Consider the recent battles in India, where state forces just shot another 3 people (including a 17-year-old boy) for protesting a the Yamuna Expressway, a 165km, $2 billion dollar highway between New Delhi and Agra (home of the Taj Mahal). The issue has brought to light a lot of issues about development and favoured contactors in India, as well as the rights of rural farmers and role of expropriation laws from the British Colonial Era.

Anarchists, Bono, Defeat Russia
In Russia, a major highway project running from Moscow to St. Petersburg was halted after large unruly protests. What started as a peaceful stand against the destruction of forest in the Moscow Suburb of Khimki turned bloody after an attack by Russian Neo-Nazis which was quickly followed up by a round of protester arrests. In response, hundreds of anarchists and antifascists laid siege to the Khimki town hall. As the issue intensified and even Bono got involved, President Medvedev broke with Putin and agreed to put a hold on the issue until more studies could be done.

This is all within the the last month or so, and has rocked two of the largest and populated nations on earth. Highways are about more than transportation needs – whoever designs them gets an enormous amount of power over the future of trade and transport in the area, which translates to a lot of profit for developers.

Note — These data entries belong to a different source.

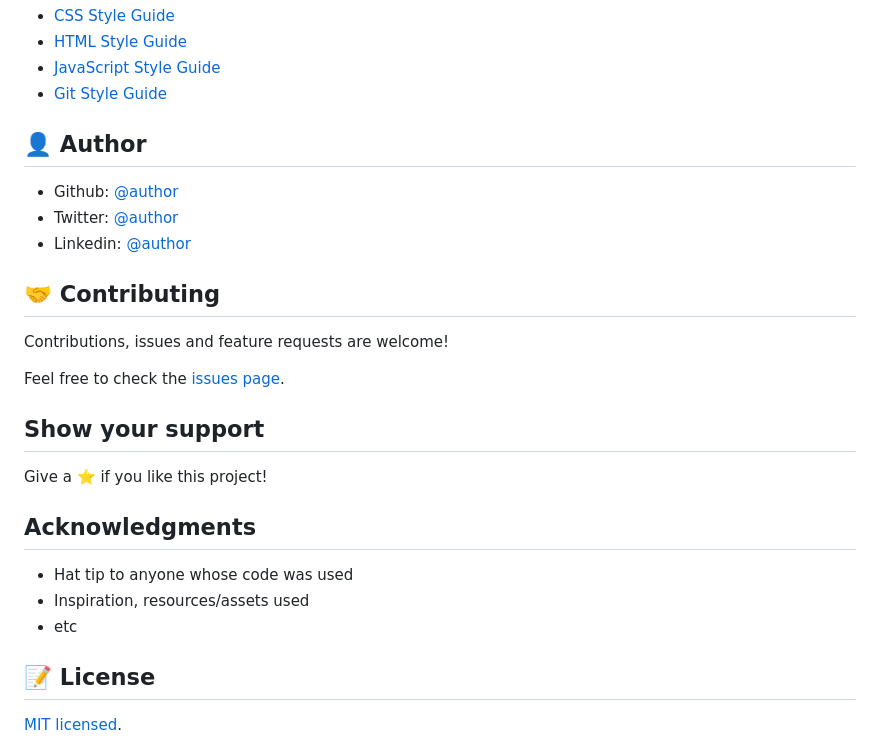
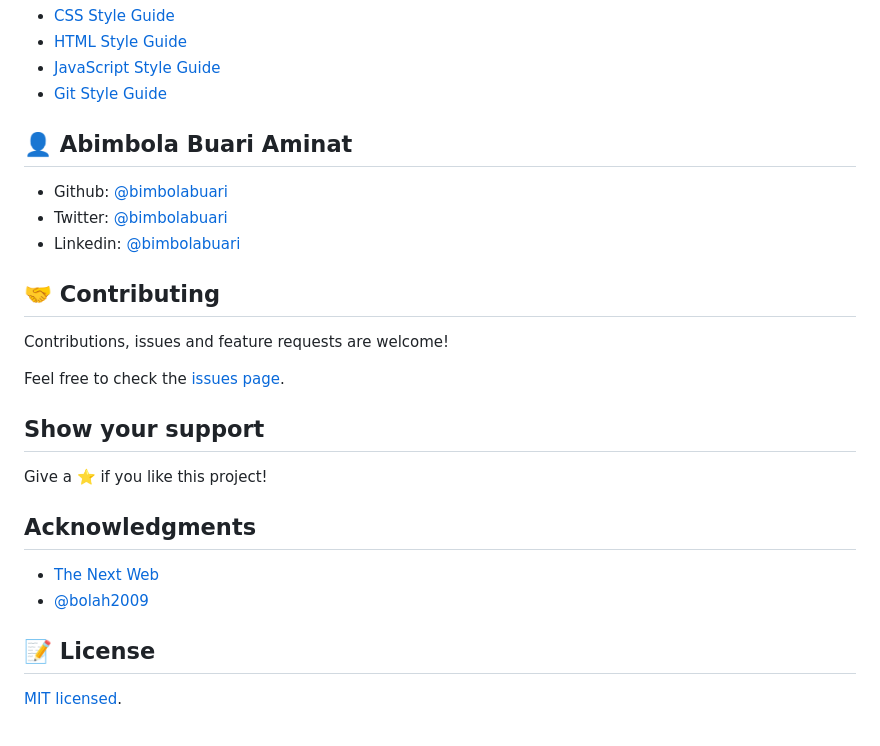
Before and after one commit to bimbolabuari/odin-tnw-clone, a Markdown page: README.md, the part around the change printed below. GitHub-like rendering.

```diff
--- a/README.md
+++ b/README.md
@@ -68,11 +84,11 @@ npm run html-validator
 - [JavaScript Style Guide](http://udacity.github.io/frontend-nanodegree-styleguide/javascript.html)
 - [Git Style Guide](https://udacity.github.io/git-styleguide/)
 
-## 👤 Author
+## 👤 Abimbola Buari Aminat
 
-- Github: [@author](https://github.com/author)
-- Twitter: [@author](https://twitter.com/author)
-- Linkedin: [@author](https://www.linkedin.com/in/author/)
+- Github: [@bimbolabuari](https://github.com/bimbolabuari)
+- Twitter: [@bimbolabuari](https://twitter.com/bimbolabuari)
+- Linkedin: [@bimbolabuari](https://www.linkedin.com/in/bimbolabuari)
 
 ## 🤝 Contributing
 
@@ -86,9 +102,8 @@ Give a ⭐️ if you like this project!
 
 ## Acknowledgments
 
-- Hat tip to anyone whose code was used
-- Inspiration, resources/assets used
-- etc
+- [The Next Web](https://thenextweb.com/)
+- [@bolah2009](https://github.com/bolah2009)
 
 ## 📝 License
 
```
Also changed, not shown: other parts of README.md (+27 -11 lines), image/tnw-app-screenshot.png (added), 8 other files.
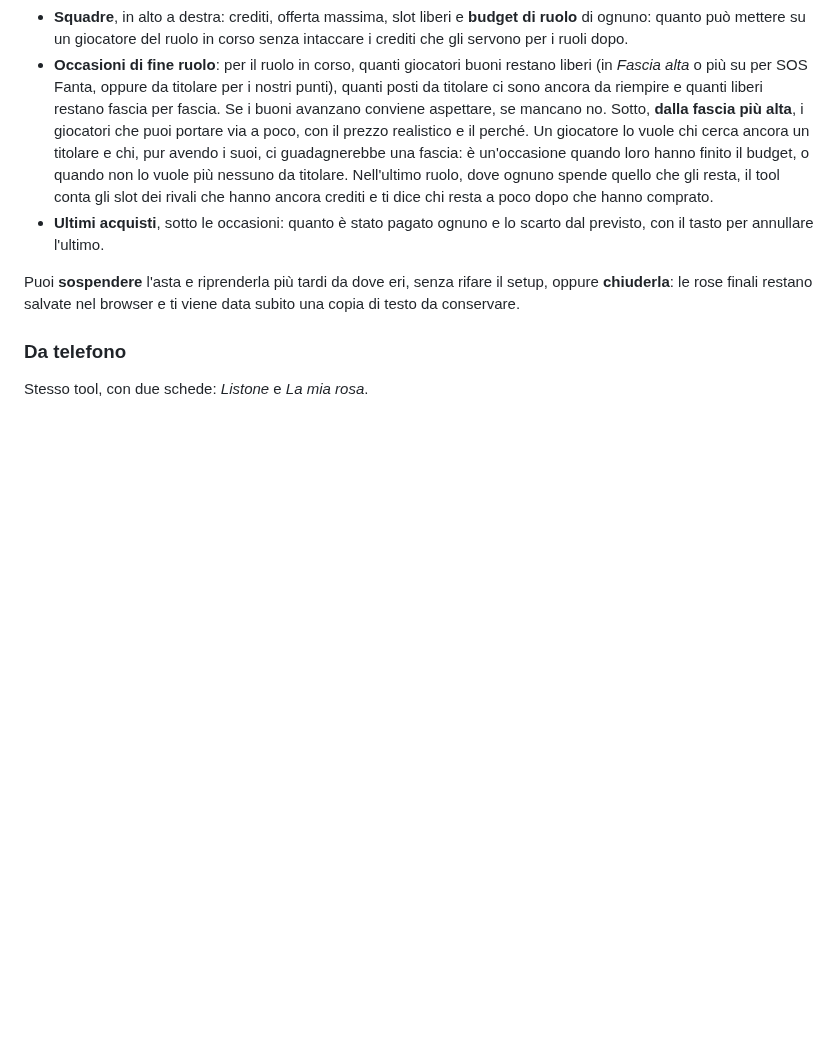
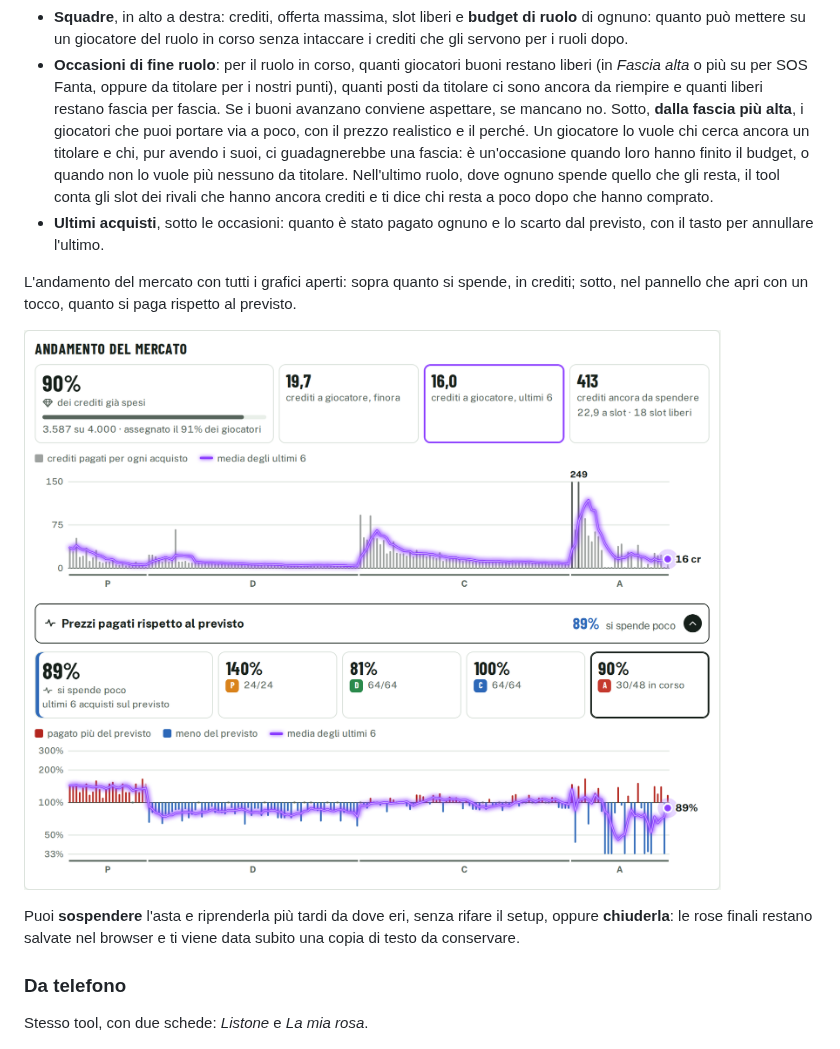
Before and after one commit to Pimpi7/FantaOracle, a Markdown page: README.md, the part around the change. GitHub-like rendering; pictures changed too: docs/img/mercato.png (added); blank space fills up the shorter version.

Commit message:
README: l'andamento del mercato con tutti i grafici aperti
Nuova immagine nella sezione dell'asta: il riquadro dell'andamento del mercato
con il pannello "rispetto al previsto" aperto, così si vedono insieme il grafico
dei crediti spesi e quello dei prezzi sul previsto. Stessa asta d'esempio
dell'altra immagine, con nomi generici.

Co-Authored-By: Claude Opus 5.5 <noreply@anthropic.com>
Claude-Session: https://claude.ai/code/session_01F7uTeUwJTeUrXJ6chWHkX9

```diff
--- a/README.md
+++ b/README.md
@@ -103,6 +103,10 @@ Premi il bottone col pallone in testata: il pallone rotola, ti viene incontro e
 - **Occasioni di fine ruolo**: per il ruolo in corso, quanti giocatori buoni restano liberi (in *Fascia alta* o più su per SOS Fanta, oppure da titolare per i nostri punti), quanti posti da titolare ci sono ancora da riempire e quanti liberi restano fascia per fascia. Se i buoni avanzano conviene aspettare, se mancano no. Sotto, **dalla fascia più alta**, i giocatori che puoi portare via a poco, con il prezzo realistico e il perché. Un giocatore lo vuole chi cerca ancora un titolare e chi, pur avendo i suoi, ci guadagnerebbe una fascia: è un'occasione quando loro hanno finito il budget, o quando non lo vuole più nessuno da titolare. Nell'ultimo ruolo, dove ognuno spende quello che gli resta, il tool conta gli slot dei rivali che hanno ancora crediti e ti dice chi resta a poco dopo che hanno comprato.
 - **Ultimi acquisti**, sotto le occasioni: quanto è stato pagato ognuno e lo scarto dal previsto, con il tasto per annullare l'ultimo.
 
+L'andamento del mercato con tutti i grafici aperti: sopra quanto si spende, in crediti; sotto, nel pannello che apri con un tocco, quanto si paga rispetto al previsto.
+
+![Andamento del mercato: i crediti spesi e i prezzi rispetto al previsto](docs/img/mercato.png)
+
 Puoi **sospendere** l'asta e riprenderla più tardi da dove eri, senza rifare il setup, oppure **chiuderla**: le rose finali restano salvate nel browser e ti viene data subito una copia di testo da conservare.
 
 ### Da telefono
```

We must always “think globally and act locally”. Whether it’s a power plant, dam, highway or other development project, we must always recognize that it’s not just about our back yards – it’s just easiest to start there, and hardest to fight people on their own home turf. I don’t want to get beat up by Russian neofascists or shot at by Indian soldiers, and the thousands it would cost to get us there could be much better spent than by bringing a few token white people over. Here in Canada, though, we’re facing the very same issues, and don’t have to go very far to find a road to block or construction site to occupy, if the last ten years in this province is any indication.